John was a recovering sex addict who started attending Sex-aholic Anonymous meetings as part of his recovery plan. All of this 12 step stuff was new to him, but he had made a decision that if these folks had some ideas that would help him, he would follow their direction. John was also a survivor of childhood sexual abuse, which was one of his underlying addiction issues. He had spent nearly two years in therapy working on recovery from those tragic events. This work had been completed before he even realized he was also a sexual addict. John took to the meetings and the fellowship, found a sponsor and progressed nicely in his sobriety and recovery.

John also found a new friend. His name was Ernie and John described him as a “John Clone.” They felt an instant bond for each other. They were nearly the same age and their lives had traveled an eerily common path. They had been sexually abused in a similar manner when they were the same age.

Their form of acting out was identical and they had suffered very similar consequences from their addictions. John noticed that Ernie, like himself appeared to be very sincere and diligent in working his program. What he also noticed was that Ernie was not able to maintain sobriety and make strides in recovery. It was puzzling to John that if they were both sincerely working towards, and desiring recovery, why it was eluding his friend.

Then one evening at group, as John was listening intently to Ernie, he realized that the issue Ernie was talking about and struggling with was really an underlying sex abuse issue, and not an addiction recovery issue.

Because John had spent two years working on the childhood sex abuse issues, he was now free to work on addiction recovery. Ernie did not have that luxury. His sex abuse issues kept rising up and sabotaging his recovery efforts. John pulled Ernie aside and mentioned his observations and helped Ernie find a good therapist to help quiet his underlying issues. It wasn’t long before Ernie too, was building sobriety and establishing recovery.

As the story of Ernie suggests, this is the point at which the benefits of individual therapy may be of great help to the recovery process, but finding an appropriate therapist can sometimes be challenging. It is critical that they understand and have worked with other addicts. Equally important is an understanding what being a member of the church means. Moreover you must be able to connect on a level that will allow you to reveal intimate, difficult and personal material. Cinical exploration of issues detrimental to the clients healing can free him to move upstream to recovery.

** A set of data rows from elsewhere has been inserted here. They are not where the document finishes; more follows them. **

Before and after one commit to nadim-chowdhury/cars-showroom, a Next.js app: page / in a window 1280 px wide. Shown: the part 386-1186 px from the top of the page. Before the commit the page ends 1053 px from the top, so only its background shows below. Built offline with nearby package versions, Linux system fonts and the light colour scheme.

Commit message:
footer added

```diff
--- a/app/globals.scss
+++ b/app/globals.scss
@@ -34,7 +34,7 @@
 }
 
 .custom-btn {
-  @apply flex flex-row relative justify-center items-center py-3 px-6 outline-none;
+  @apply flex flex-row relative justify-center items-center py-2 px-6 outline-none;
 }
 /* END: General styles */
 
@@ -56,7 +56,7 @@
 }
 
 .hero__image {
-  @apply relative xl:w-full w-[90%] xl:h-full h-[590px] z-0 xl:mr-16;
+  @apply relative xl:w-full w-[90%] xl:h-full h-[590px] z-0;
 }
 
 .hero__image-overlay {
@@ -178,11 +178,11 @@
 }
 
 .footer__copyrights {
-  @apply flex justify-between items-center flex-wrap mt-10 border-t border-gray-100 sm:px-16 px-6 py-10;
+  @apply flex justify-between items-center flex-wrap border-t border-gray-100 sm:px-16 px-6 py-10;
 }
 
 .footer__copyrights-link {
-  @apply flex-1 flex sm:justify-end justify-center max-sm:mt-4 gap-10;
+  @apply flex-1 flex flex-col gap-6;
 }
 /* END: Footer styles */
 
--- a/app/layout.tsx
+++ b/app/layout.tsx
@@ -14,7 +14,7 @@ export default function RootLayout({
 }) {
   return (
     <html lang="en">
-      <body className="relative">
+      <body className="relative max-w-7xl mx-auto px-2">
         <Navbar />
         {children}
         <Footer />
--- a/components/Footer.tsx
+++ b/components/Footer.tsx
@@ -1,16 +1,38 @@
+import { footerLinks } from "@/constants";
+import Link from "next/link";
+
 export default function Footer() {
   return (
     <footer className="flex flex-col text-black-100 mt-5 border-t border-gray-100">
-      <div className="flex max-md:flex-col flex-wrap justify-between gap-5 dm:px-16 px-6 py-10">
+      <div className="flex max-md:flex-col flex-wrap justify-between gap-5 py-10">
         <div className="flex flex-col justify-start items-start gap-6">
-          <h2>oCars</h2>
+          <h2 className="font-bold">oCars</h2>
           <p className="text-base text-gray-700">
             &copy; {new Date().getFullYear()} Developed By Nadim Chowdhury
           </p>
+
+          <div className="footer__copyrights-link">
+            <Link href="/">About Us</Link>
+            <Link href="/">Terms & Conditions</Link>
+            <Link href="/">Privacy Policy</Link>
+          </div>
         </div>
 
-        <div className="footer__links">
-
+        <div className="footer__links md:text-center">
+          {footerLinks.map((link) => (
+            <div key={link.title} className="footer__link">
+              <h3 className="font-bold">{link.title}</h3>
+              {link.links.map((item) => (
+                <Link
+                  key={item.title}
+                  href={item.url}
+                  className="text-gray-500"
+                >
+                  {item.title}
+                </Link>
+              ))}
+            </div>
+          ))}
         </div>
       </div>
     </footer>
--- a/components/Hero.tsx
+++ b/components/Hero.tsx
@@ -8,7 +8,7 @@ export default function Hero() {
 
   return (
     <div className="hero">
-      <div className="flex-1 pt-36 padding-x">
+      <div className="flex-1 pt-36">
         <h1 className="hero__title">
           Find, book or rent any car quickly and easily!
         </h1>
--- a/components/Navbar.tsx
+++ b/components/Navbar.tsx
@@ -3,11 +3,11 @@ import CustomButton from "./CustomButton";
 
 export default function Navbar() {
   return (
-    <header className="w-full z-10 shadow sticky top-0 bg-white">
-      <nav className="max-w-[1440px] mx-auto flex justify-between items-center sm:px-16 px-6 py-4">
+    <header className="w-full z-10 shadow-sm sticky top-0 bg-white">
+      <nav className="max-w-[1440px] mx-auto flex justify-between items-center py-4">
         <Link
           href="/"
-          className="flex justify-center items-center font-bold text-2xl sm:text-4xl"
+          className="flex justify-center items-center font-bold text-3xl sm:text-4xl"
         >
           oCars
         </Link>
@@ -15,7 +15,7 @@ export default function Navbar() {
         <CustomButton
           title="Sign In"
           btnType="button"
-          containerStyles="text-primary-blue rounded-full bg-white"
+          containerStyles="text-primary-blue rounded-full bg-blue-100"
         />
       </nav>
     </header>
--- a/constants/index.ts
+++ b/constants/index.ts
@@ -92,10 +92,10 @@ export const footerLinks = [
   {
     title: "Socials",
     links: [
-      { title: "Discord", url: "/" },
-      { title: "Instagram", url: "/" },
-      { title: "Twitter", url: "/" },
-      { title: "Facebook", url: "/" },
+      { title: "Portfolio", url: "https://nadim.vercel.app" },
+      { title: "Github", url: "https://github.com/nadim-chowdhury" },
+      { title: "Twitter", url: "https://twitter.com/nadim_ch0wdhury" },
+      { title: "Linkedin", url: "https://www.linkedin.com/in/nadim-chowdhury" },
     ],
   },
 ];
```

It has the effect of pulling up the anchor that has held the addict in his addiction.

This is an excerpt from The Waterfall Concept, A blueprint for addiction recovery. To read more about the book, click here.